** Data listing follows **

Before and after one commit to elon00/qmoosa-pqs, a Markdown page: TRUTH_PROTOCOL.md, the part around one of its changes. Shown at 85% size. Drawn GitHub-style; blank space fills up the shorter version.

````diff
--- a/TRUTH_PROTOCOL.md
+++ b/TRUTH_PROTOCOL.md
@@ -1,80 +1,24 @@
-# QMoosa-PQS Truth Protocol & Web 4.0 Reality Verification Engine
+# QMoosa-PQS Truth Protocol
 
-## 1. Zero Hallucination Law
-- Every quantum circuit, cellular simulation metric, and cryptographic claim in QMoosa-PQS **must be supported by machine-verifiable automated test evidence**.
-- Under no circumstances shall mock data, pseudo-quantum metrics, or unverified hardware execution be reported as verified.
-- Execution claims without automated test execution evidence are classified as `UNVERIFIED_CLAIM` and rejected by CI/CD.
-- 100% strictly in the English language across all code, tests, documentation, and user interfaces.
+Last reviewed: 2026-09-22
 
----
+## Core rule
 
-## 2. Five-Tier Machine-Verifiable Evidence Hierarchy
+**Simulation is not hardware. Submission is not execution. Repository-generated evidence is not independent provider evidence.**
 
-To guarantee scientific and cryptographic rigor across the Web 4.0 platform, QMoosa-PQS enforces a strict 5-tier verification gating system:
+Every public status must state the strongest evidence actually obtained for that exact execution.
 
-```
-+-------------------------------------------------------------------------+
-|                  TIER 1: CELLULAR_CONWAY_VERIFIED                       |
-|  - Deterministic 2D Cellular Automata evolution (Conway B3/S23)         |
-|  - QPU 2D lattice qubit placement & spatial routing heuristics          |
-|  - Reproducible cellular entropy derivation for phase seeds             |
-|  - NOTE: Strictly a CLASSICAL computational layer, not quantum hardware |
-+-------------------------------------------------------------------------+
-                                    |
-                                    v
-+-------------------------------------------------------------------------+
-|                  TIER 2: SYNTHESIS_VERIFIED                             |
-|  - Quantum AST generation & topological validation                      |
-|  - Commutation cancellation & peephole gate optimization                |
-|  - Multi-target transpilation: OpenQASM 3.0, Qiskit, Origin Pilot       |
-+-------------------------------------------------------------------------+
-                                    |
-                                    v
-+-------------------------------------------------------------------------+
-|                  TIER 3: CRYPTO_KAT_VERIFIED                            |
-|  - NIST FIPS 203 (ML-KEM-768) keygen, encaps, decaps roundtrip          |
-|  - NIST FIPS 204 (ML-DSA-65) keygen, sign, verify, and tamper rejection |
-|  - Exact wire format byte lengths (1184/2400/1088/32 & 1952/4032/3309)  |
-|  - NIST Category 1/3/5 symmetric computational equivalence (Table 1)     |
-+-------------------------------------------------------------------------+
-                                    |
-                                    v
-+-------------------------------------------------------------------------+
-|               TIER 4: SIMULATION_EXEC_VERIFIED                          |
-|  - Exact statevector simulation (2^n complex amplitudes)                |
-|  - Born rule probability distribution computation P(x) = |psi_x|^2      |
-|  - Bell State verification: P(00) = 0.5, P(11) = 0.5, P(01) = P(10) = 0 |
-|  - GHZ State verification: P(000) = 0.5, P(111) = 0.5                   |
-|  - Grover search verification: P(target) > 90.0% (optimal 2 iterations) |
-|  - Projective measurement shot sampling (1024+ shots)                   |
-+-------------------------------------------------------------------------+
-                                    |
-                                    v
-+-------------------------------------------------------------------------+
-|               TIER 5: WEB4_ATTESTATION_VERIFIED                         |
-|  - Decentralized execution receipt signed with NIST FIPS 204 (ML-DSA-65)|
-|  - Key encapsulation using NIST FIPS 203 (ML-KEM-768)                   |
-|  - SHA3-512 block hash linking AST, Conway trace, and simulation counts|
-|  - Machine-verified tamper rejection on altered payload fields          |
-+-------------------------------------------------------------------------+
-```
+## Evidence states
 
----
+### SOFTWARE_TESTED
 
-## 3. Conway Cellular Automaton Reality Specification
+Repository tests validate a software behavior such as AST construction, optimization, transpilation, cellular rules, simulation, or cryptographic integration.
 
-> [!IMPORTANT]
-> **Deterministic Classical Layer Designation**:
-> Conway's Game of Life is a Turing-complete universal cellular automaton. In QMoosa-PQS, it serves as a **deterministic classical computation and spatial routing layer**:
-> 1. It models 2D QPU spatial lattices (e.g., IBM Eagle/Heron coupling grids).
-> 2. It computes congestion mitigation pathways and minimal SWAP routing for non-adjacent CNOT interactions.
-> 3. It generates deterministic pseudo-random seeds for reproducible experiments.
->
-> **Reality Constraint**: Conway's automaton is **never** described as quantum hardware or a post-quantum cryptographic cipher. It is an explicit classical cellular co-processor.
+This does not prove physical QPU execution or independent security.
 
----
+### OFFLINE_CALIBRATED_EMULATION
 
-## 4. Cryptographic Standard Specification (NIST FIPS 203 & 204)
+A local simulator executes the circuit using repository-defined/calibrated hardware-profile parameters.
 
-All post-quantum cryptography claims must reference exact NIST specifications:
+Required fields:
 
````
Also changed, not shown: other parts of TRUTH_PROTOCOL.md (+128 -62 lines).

** End of Data listing **
** Data listing follows **

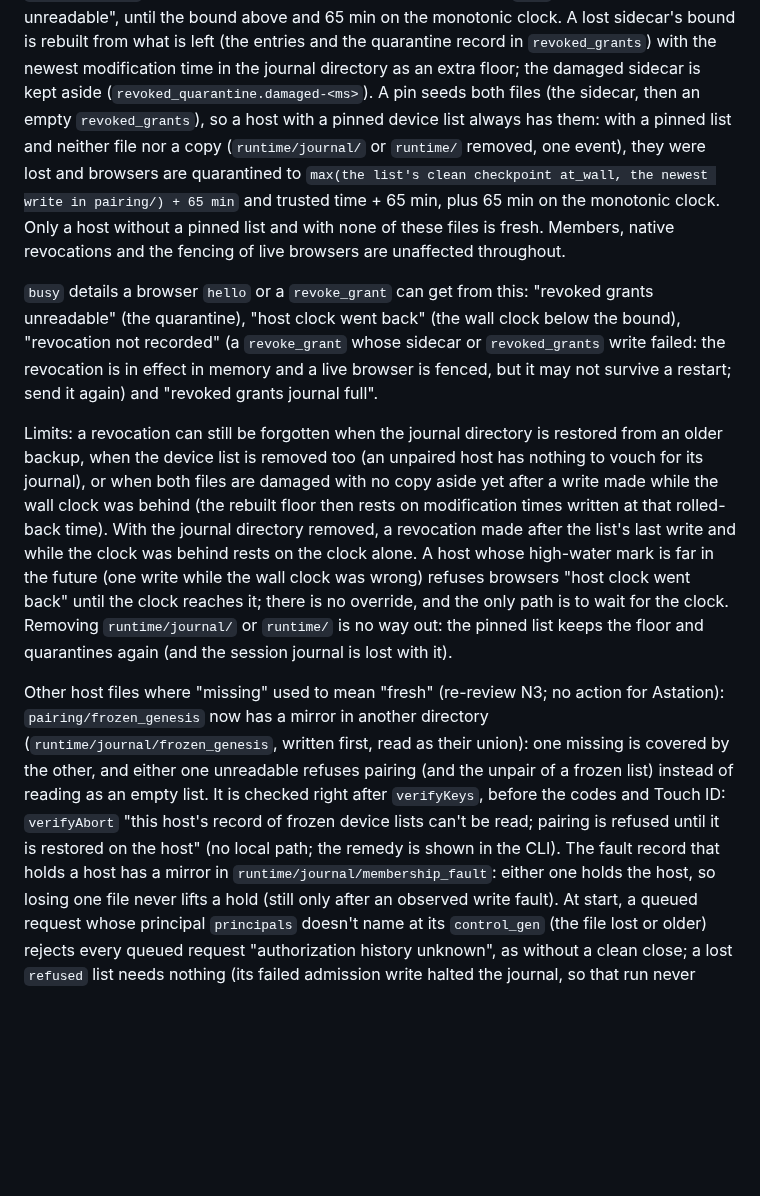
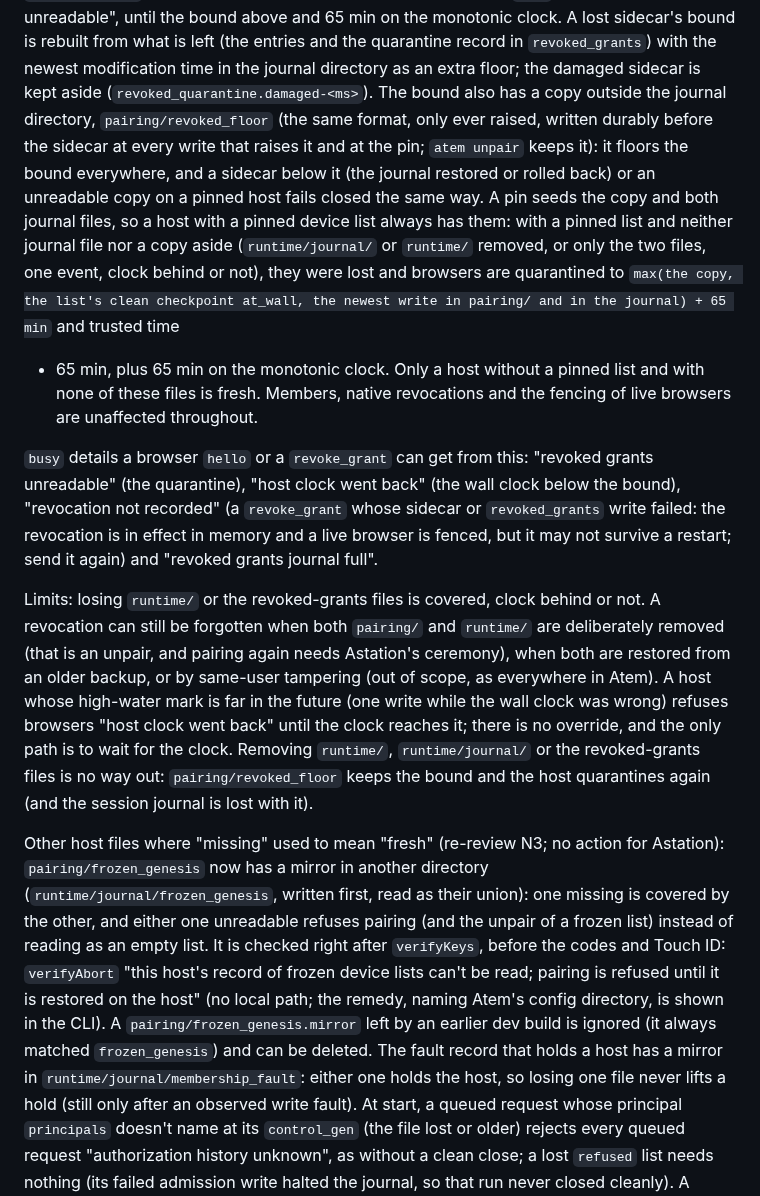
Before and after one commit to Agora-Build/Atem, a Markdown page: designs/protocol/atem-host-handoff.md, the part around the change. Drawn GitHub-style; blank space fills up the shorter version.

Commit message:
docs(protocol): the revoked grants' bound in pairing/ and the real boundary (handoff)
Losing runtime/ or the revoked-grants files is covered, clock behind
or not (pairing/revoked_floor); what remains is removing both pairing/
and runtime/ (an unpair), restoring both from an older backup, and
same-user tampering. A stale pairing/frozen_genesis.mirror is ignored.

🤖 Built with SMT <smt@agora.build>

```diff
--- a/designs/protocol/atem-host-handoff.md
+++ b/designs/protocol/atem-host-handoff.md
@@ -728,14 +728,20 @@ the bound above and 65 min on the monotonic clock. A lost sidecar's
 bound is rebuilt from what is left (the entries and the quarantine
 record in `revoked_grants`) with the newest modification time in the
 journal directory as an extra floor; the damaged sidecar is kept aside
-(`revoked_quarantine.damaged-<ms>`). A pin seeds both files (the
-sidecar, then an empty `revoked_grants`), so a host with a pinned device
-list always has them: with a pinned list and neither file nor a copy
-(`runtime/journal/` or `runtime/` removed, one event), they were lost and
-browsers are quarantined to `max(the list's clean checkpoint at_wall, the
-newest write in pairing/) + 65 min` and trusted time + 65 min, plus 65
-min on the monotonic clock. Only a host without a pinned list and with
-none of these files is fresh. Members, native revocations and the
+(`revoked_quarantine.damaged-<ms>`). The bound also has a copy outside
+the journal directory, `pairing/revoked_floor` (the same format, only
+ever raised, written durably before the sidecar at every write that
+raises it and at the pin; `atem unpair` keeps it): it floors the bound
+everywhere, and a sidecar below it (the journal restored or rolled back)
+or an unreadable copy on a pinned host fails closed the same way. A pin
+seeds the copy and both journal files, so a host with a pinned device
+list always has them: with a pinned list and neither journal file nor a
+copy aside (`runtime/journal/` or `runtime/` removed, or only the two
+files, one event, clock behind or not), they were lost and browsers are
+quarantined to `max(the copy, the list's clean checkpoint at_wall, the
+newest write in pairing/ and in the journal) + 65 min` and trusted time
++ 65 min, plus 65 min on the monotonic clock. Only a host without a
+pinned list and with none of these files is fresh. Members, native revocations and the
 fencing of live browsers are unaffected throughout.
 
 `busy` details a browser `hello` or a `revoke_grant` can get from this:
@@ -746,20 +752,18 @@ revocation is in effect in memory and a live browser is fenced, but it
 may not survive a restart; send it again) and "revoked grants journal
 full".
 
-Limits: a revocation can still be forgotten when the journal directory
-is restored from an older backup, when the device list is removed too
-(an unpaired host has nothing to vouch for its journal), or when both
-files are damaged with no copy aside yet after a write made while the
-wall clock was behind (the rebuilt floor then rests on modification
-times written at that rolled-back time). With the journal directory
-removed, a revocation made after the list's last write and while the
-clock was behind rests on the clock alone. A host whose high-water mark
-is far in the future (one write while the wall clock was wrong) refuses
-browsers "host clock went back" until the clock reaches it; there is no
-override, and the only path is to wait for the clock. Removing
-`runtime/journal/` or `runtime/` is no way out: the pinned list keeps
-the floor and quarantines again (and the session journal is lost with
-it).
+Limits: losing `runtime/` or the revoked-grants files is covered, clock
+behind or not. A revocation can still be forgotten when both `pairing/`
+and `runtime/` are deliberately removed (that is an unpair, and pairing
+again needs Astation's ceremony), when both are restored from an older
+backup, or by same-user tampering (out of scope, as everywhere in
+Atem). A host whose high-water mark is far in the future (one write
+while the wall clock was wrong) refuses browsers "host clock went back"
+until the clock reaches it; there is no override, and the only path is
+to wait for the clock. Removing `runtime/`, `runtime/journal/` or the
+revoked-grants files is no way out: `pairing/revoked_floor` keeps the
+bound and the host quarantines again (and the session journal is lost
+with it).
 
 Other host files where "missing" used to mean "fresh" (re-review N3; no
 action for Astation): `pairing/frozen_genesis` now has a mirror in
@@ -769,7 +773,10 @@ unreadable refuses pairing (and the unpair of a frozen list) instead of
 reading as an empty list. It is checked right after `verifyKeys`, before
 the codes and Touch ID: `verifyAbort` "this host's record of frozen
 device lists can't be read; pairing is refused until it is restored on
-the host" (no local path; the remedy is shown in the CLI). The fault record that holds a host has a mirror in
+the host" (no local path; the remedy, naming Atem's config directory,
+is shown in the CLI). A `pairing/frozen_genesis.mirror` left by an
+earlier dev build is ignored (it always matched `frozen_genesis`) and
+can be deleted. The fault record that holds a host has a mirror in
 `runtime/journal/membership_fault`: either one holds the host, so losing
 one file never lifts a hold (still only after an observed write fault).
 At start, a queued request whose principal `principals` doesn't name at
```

** End of Data listing **

Work to complete:
If a line in the records contains the string "device", include it in the count; report that count alone.

Answer for this exercise:
4